Arsenal youngster Bukayo Saka is making a name for himself as one of the club’s most exciting young prospects.
But, remarkably, the 18-year-old Saka is still not in the first team dressing room at Arsenal’s London Colney training ground.
The dressing rooms are split into first team and an academy wing and the youngsters have to wait until they are invited to be with the big boys.
It is a long standing tradition at the club that the players have to win their place and it is designed to keep the youngsters grounded and their feet on the floor.
Another academy graduate, Emile Smith-Rowe, talked about it last season as he waited his turn.
“To be fair, I am not actually in the changing room at the training ground,” Smith-Rowe said 12 months ago. “I change separately, find out about 10 minutes before I am due to go out and just run over and train.
“I am still waiting to be asked to move along the corridor. I know a couple of players have done it – Alex Iwobi, Ainsley Maitland-Niles but yeah hopefully soon.”

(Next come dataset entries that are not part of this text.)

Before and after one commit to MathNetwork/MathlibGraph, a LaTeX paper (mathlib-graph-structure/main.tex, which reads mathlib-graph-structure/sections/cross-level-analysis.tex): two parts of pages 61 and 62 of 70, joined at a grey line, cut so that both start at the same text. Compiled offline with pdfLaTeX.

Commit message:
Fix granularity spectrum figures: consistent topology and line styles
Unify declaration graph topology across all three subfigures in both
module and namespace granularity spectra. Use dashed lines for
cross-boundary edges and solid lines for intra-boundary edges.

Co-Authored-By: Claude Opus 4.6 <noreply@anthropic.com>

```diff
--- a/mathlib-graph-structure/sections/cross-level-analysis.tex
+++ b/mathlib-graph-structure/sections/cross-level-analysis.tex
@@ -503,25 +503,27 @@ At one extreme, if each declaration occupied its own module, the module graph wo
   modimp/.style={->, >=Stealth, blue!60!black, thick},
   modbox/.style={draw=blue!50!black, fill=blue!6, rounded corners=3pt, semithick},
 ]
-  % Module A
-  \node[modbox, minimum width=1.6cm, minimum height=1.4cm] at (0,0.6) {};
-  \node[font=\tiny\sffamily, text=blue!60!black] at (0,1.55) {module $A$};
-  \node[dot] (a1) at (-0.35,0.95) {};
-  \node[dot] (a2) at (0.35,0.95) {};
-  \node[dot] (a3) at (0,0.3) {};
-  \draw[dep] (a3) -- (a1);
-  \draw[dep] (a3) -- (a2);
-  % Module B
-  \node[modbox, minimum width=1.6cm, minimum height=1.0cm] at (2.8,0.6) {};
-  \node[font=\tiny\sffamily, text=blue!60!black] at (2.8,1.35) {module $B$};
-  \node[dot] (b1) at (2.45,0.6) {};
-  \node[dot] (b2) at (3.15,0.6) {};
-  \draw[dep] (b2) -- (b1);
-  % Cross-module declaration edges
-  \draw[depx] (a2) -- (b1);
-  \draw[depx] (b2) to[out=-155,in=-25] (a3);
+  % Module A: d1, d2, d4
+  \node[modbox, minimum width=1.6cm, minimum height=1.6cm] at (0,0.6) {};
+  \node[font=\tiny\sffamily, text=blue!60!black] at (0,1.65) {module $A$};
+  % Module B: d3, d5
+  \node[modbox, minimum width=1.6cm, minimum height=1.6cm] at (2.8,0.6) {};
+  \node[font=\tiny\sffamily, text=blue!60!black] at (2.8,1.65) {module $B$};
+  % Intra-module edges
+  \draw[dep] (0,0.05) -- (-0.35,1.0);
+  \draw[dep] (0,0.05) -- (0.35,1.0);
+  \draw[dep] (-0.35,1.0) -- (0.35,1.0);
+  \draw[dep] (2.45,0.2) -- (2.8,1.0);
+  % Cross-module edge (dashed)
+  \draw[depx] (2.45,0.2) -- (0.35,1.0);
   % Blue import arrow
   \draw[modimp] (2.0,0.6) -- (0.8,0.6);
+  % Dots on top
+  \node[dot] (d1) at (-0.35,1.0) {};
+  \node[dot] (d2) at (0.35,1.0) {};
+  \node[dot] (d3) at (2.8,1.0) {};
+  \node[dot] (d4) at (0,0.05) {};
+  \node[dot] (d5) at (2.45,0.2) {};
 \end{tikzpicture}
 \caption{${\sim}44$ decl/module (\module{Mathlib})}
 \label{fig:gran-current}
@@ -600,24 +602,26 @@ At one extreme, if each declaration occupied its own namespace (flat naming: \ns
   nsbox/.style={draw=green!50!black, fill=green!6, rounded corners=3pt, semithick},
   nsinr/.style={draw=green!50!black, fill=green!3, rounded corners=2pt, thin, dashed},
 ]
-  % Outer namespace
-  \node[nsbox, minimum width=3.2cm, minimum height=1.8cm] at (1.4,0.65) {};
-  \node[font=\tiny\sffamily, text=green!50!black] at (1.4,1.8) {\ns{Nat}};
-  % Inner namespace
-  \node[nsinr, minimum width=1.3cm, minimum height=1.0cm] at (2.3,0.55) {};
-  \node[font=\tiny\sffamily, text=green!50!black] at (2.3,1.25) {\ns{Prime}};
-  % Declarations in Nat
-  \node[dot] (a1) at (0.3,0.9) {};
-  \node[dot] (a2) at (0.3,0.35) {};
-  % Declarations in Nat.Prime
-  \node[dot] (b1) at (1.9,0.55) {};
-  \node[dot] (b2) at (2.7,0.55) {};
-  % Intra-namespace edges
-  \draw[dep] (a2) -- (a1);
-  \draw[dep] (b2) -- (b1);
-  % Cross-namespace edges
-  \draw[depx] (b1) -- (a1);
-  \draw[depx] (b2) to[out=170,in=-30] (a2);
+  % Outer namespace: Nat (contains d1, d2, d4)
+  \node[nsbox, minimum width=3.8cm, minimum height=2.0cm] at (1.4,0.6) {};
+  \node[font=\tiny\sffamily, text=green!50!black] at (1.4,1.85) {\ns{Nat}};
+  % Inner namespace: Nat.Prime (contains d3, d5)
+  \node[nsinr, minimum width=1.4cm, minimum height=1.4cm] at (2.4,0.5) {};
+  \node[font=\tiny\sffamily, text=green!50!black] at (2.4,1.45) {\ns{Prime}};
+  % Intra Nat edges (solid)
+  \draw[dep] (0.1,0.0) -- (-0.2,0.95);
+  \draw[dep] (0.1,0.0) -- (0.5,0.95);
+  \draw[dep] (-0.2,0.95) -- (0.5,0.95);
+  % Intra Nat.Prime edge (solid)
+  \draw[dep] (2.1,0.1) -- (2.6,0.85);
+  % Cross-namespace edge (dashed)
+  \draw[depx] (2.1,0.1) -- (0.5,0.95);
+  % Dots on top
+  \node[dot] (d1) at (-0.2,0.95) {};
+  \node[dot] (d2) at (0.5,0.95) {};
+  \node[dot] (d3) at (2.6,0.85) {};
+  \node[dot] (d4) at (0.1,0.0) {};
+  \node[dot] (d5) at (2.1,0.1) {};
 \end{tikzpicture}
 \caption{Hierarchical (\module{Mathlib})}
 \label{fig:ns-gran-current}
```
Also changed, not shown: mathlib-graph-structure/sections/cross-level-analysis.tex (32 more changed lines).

Arsenal will have no worries about Saka getting carried away as he is well liked, very bright and grounded. The first thing he did after scoring his first senior goal was the FaceTime his dad after the game.
Saka, 18, has started Arsenal’s last three Premier League games and is also set to sign a new long term deal which would also elevate his status. Negotiations are already well underway.
It comes as England boss Gareth Southgate even admitted that Saka is now on his radar as he has a wealth of attacking talent in the wide areas.
Talking ahead of England’s Euro 2020 qualifier in Czech Republic, Southgate was unprompted as he name checked the Arsenal youngster when asked about how good his front three are in European terms.
Southgate said: “We’ve got Callum Hudson-Odoi coming through and other players are emerging so quickly. You’ve got Bukayo [Saka] at Arsenal just dipping his toes in the first team as well.
“So, we’ve got really good players, we need more than three. I’ve always said that in tournaments that I played in, we always pinned our hopes on one player or two players.”